Citizen-Surgeon is an intimate portrayal, a chronicle, a celebration of friendship, love, success, failure, contemporary war and military medicine. It is a highly-readable account of a slice of reality that few people are privileged to know. It reflects deeply upon the nature of personal choice and how that choice puts us where we are in life, even if we did not fully see in advance how the choice would change us. Citizen-Surgeon also explores a variant of post-traumatic stress particular to medical assets, and it reveal’s one man’s chess-match against it. It is a must-read for those with a specific interest in contemporary military medicine, and for those with broader, essentially human interests in individual growth, adventure, and self-actualization.

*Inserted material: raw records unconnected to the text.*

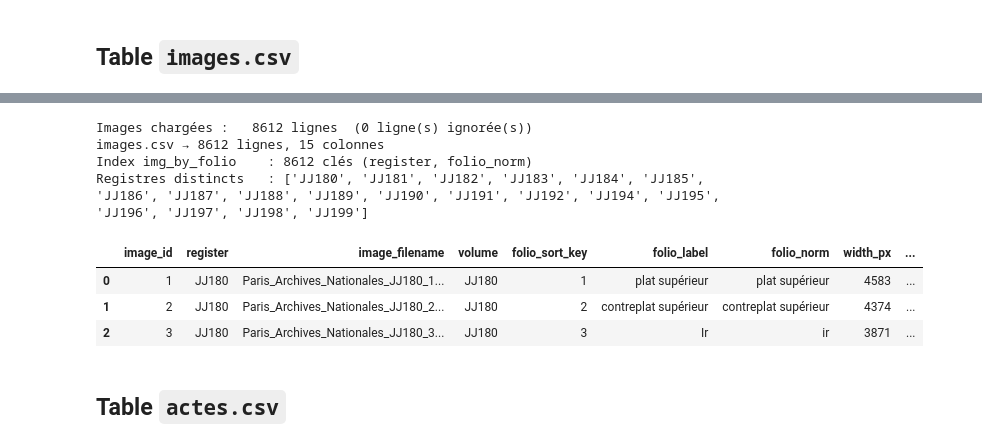
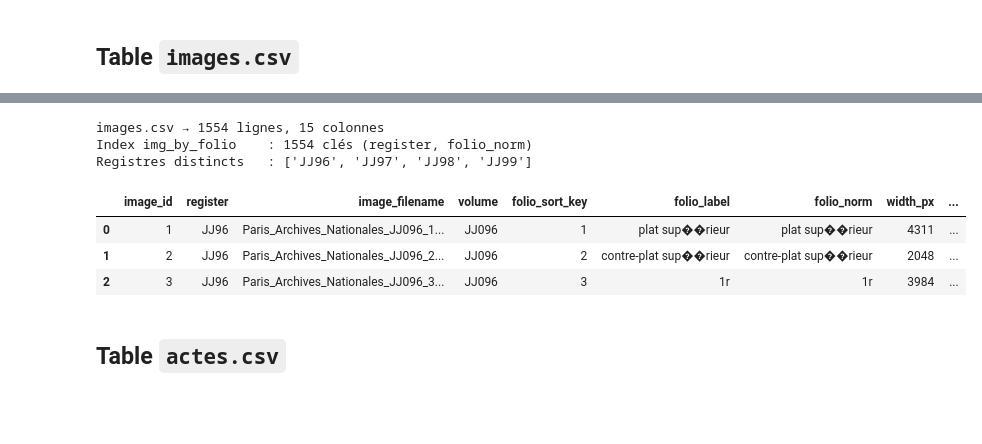
Before and after one commit to oriflamms/himanis, a Jupyter notebook: Acts/src_ipynb/JJ100-139-versImportLabelStudio2.ipynb, the cells around one changed output, grey strips where cells are left out. Cells and saved outputs as stored; diff of their text form; code cells hidden in the pictures; blank space fills up the shorter version.

Commit message:
encoding JJ96-99 image zones

```diff
--- a/Acts/src_ipynb/JJ100-139-versImportLabelStudio2.ipynb
+++ b/Acts/src_ipynb/JJ100-139-versImportLabelStudio2.ipynb
@@ -20,7 +20,7 @@
 import os
 import re
 
-corpus = 'JJ180-JJ199'
+corpus = 'JJ096-JJ099'
 
 
 
@@ -178,3 +178,27 @@ def safe_to_int(series):
 # Chargement des fichiers CSV sources
 # %% [markdown]
 ## Table `images.csv`
+# %%
+skipped = {}
+
+with warnings.catch_warnings(record=True) as w_images:
+    warnings.simplefilter("always")
+    if corpus == 'JJ096-JJ099':
+        encoding = 'utf-7'
+    else:
+        encoding = 'utf-8'
+    df_images_raw = pd.read_csv(INPUT_IMAGES, sep=',', dtype=str,
+                             low_memory=False, on_bad_lines='warn', encoding=encoding)
+    skipped['images'] = len(w_images)
+
+print(f"Images chargées : {len(df_images_raw):>6} lignes  ({skipped['images']} ligne(s) ignorée(s))")
+
+df_images = df_images_raw[[
+    'manifestURL', 'canvasId', 'urlImage', 'imageLabel',
+    'imageFileName', 'imageWidthAsDownloaded', 'imageHeightAsDownloaded',
+    'urlResizedImage', 'ResizedImageWidthAsDownloaded',
+    'ResizedImageHeightAsDownloaded', 'folderPath'
+]].copy()
+
+
+df_images.head(5)
@@ -181,20 +213,4 @@ def safe_to_int(series):
 # %%
-skipped = {}
-
-with warnings.catch_warnings(record=True) as w_images:
-    warnings.simplefilter("always")
-    df_images_raw = pd.read_csv(INPUT_IMAGES, sep=',', dtype=str,
-                             low_memory=False, on_bad_lines='warn', encoding='utf-8')
-    skipped['images'] = len(w_images)
-
-print(f"Images chargées : {len(df_images_raw):>6} lignes  ({skipped['images']} ligne(s) ignorée(s))")
-
-df_images = df_images_raw[[
-    'manifestURL', 'canvasId', 'urlImage', 'imageLabel',
-    'imageFileName', 'imageWidthAsDownloaded', 'imageHeightAsDownloaded',
-    'urlResizedImage', 'ResizedImageWidthAsDownloaded',
-    'ResizedImageHeightAsDownloaded', 'folderPath'
-]].copy()
 
 
 df_images[['volume', 'folio_sort_key']] = df_images['imageFileName'].apply(
@@ -230,40 +246,39 @@ IMAGES_COLS = [
     'resized_width_px', 'resized_height_px', 'manifest_url', 'canvas_id',
 ]
 df_images = df_images[IMAGES_COLS]
 
 df_images.to_csv(os.path.join(OUT_DIR, "images.csv"), index=False, sep=SEP)
 print(f"images.csv → {len(df_images)} lignes, {len(df_images.columns)} colonnes")
 df_images.head(3)
 
 # %%
 # Index (register, folio_norm) → [image_id, ...]  (ordre séquentiel préservé)
 img_by_folio = defaultdict(list)
 for _, row in df_images.iterrows():
     if pd.notna(row['volume']) and pd.notna(row['folio_sort_key']):
         img_by_folio[(row['volume'], int(row['folio_sort_key']))].append(row['image_id'])
 
 
 # image_id → rang dans le registre (pour navigation séquentielle vers images suivantes)
 # On construit un index par registre : register → [image_id ordonné]
 images_by_register = defaultdict(list)
 for _, row in df_images.iterrows():
     if row['register']:
         images_by_register[row['register']].append(row['image_id'])
 
 print(f"Index img_by_folio    : {len(img_by_folio)} clés (register, folio_norm)")
 print(f"Registres distincts   : {list(images_by_register.keys())}")
 
 
 df_images.head(3)
 # %% [output]
-Images chargées :   8612 lignes  (0 ligne(s) ignorée(s))
-images.csv → 8612 lignes, 15 colonnes
-Index img_by_folio    : 8612 clés (register, folio_norm)
-Registres distincts   : ['JJ180', 'JJ181', 'JJ182', 'JJ183', 'JJ184', 'JJ185', 'JJ186', 'JJ187', 'JJ188', 'JJ189', 'JJ190', 'JJ191', 'JJ192', 'JJ194', 'JJ195', 'JJ196', 'JJ197', 'JJ198', 'JJ199']
+images.csv → 1554 lignes, 15 colonnes
+Index img_by_folio    : 1554 clés (register, folio_norm)
+Registres distincts   : ['JJ96', 'JJ97', 'JJ98', 'JJ99']
 |  | image_id | register | image_filename | volume | folio_sort_key | folio_label | folio_norm | width_px | ... |
-| 0 | 1 | JJ180 | Paris_Archives_Nationales_JJ180_1... | JJ180 | 1 | plat supérieur | plat supérieur | 4583 | ... |
-| 1 | 2 | JJ180 | Paris_Archives_Nationales_JJ180_2... | JJ180 | 2 | contreplat supérieur | contreplat supérieur | 4374 | ... |
-| 2 | 3 | JJ180 | Paris_Archives_Nationales_JJ180_3... | JJ180 | 3 | Ir | ir | 3871 | ... |
+| 0 | 1 | JJ96 | Paris_Archives_Nationales_JJ096_1... | JJ096 | 1 | plat sup��rieur | plat sup��rieur | 4311 | ... |
+| 1 | 2 | JJ96 | Paris_Archives_Nationales_JJ096_2... | JJ096 | 2 | contre-plat sup��rieur | contre-plat sup��rieur | 2048 | ... |
+| 2 | 3 | JJ96 | Paris_Archives_Nationales_JJ096_3... | JJ096 | 3 | 1r | 1r | 3984 | ... |
 # %% [markdown]
 ## Table `actes.csv`
 # %%
```
Also changed, not shown: parts of 10 cells of this notebook, 5 other files.
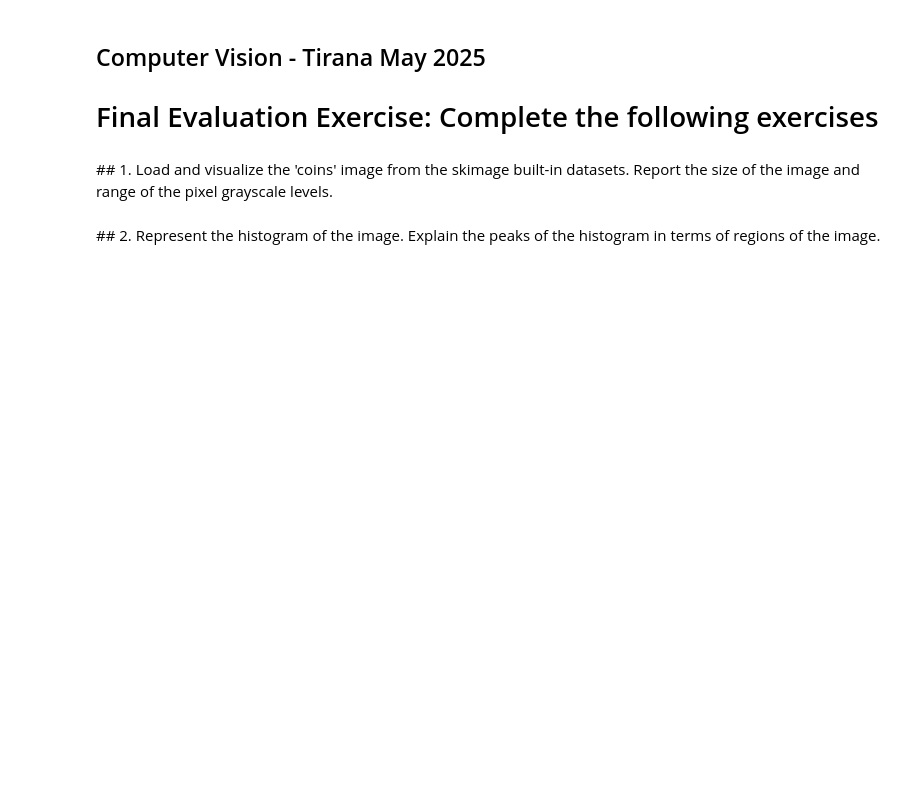
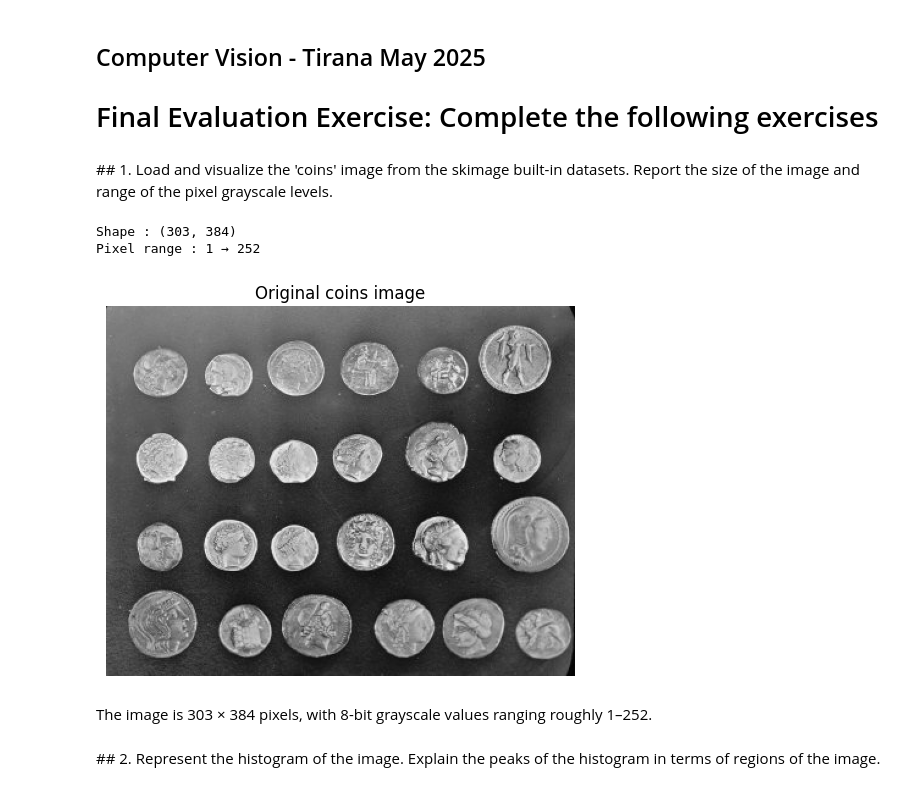
Before and after one commit to fillolafa93/Computer-Vision, a Jupyter notebook: Tirana_CV_Test.ipynb, the cells around one changed output. Cells and saved outputs as stored; diff of their text form; code cells hidden in the pictures; blank space fills up the shorter version.

```diff
--- a/Tirana_CV_Test.ipynb
+++ b/Tirana_CV_Test.ipynb
@@ -5,5 +5,26 @@
 # Final Evaluation Exercise: Complete the following exercises
 # %% [markdown]
 ## 1. Load and visualize the 'coins' image from the skimage built-in datasets. Report the size of the image and range of the pixel grayscale levels.
+# %%
+import numpy as np
+import matplotlib.pyplot as plt
+# Load skimage's built-in test image
+coins = data.coins()
+
+# Basic info
+print("Shape :", coins.shape)
+print("Pixel range :", coins.min(), "→", coins.max())
+
+# Display
+plt.imshow(coins, cmap="gray")
+plt.title("Original coins image")
+plt.axis("off")
+plt.show()
+# %% [output]
+Shape : (303, 384)
+Pixel range : 1 → 252
+[figure, added]
+# %% [markdown]
+The image is 303 × 384 pixels, with 8-bit grayscale values ranging roughly 1–252.
 # %% [markdown]
 ## 2. Represent the histogram of the image. Explain the peaks of the histogram in terms of regions of the image.
```
Also changed, not shown: parts of 14 cells of this notebook.
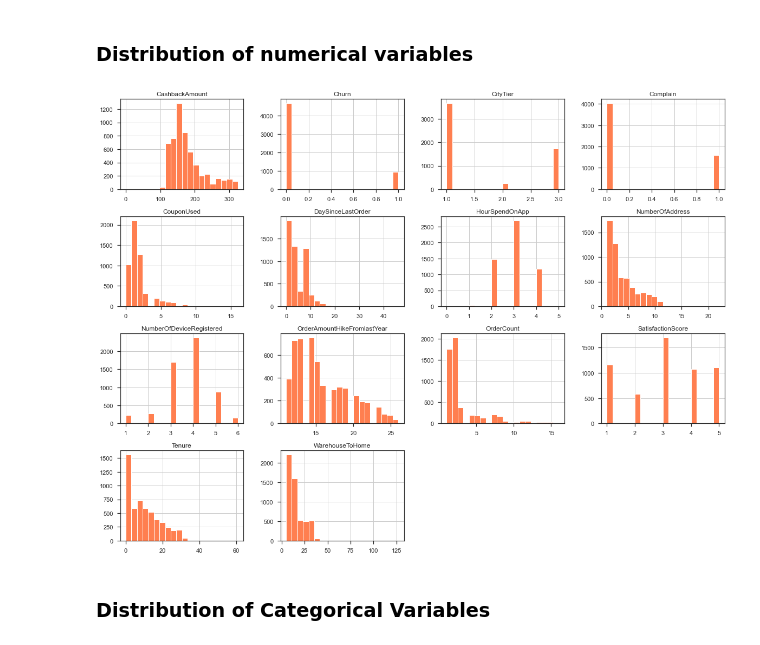
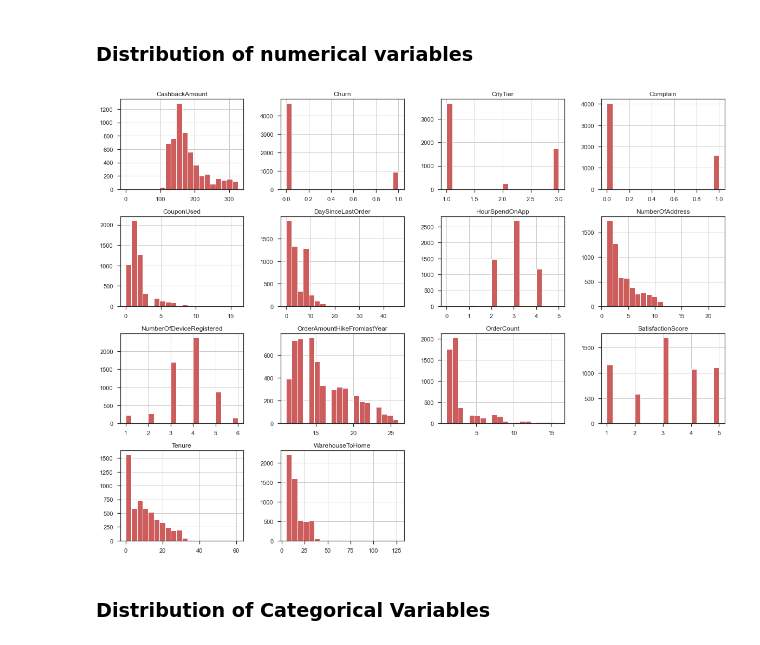
Before and after one commit to McGill-MMA-EnterpriseAnalytics/Churn-Analysis, a Jupyter notebook: Enterprise Group Project - DRAFT.ipynb, the cells around one changed output. Cells and saved outputs as stored; diff of their text form; code cells hidden in the pictures.

```diff
--- a/Enterprise Group Project - DRAFT.ipynb
+++ b/Enterprise Group Project - DRAFT.ipynb
@@ -369,10 +352,10 @@ plt.show()
 # %% [markdown]
 ### Distribution of numerical variables
 # %%
-df.hist(bins=20, figsize=(20,15), color='coral')
+df.hist(bins=20, figsize=(20,15), color='indianred')
 plt.show();
 # %% [output]
-[figure, old version]
+[figure, new version]
 # %% [markdown]
 ### Distribution of Categorical Variables
 # %% [markdown]
```
Also changed, not shown: parts of 15 cells of this notebook.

Endorsement from Commanding General Nicholson
As the former Commander of all US Marines in Afghanistan’s brutal Helmand Province during 2009-1010, I stand in awe of the medical professionals who were forward deployed in harm’s way at our most remote, vulnerable, and dangerous locations providing life-saving resuscitative care to our freshly and often grievously wounded Marines and Sailors. There are Marines, allies and Afghans alive today precisely due to the risk these Doctors, Nurses and Navy Corpsmen took every day to save lives. I saw innovation, agility and heroic actions taken by these medical teams to guarantee each wounded warrior the best chance of survival. Marines and Sailors knew that if they were wounded, that within minutes, not hours, they would be in a forward deployed medical facility attended to by world class and caring teammates. Captain Roach takes you on a journey into the triage and operating rooms through his vivid and brilliant descriptions that transport a reader into a place where they can smell, sweat and for a few moments feel the raw emotions of saving lives on a distant battlefield. This book pays tribute to the selfless and heroic actions of our too often unheralded but always immensely appreciated and respected combat medical teams. Semper Fidelis,
Lieutenant General USMC (ret) Lawrence D. Nicholson, Commanding General 2nd MEB-A Helmand Province
Endorsement from and Marine Expeditionary Brigade Surgeon McCartney
“Citizen Surgeon is expertly written by Dr. Paul Roach who was right in the middle of history-making and ‘highly kinetic’’ USMC engagement in Helmand Province, Afghanistan. I commend his ability to give a superbly accurate close and descriptive view of what a combat surgeon performs in today’s lethally weaponized combat theaters. He takes off the shelf, and selflessly shares with the reader, the many emotional and spiritual battles we face as we rapidly scrub our hands and take the scalpel to a rapidly bleeding young warrior. As battle-tested surgeons in austere places we all, at one time or another, have to ‘visit our own personal and private cemetery’ where we perform tortured self-analysis on our decisions and ourselves. In Citizen Surgeon a brave, professional and gifted Captain Paul Roach allows the reader to travel with him to that very place with great humility and literary skill.”
Captain Stephen F. McCartney, USN (Ret.), former command surgeon, US Navy Medical Corps, Second Marine Expeditionary Brigade, Task Force Leatherneck (2009-2010)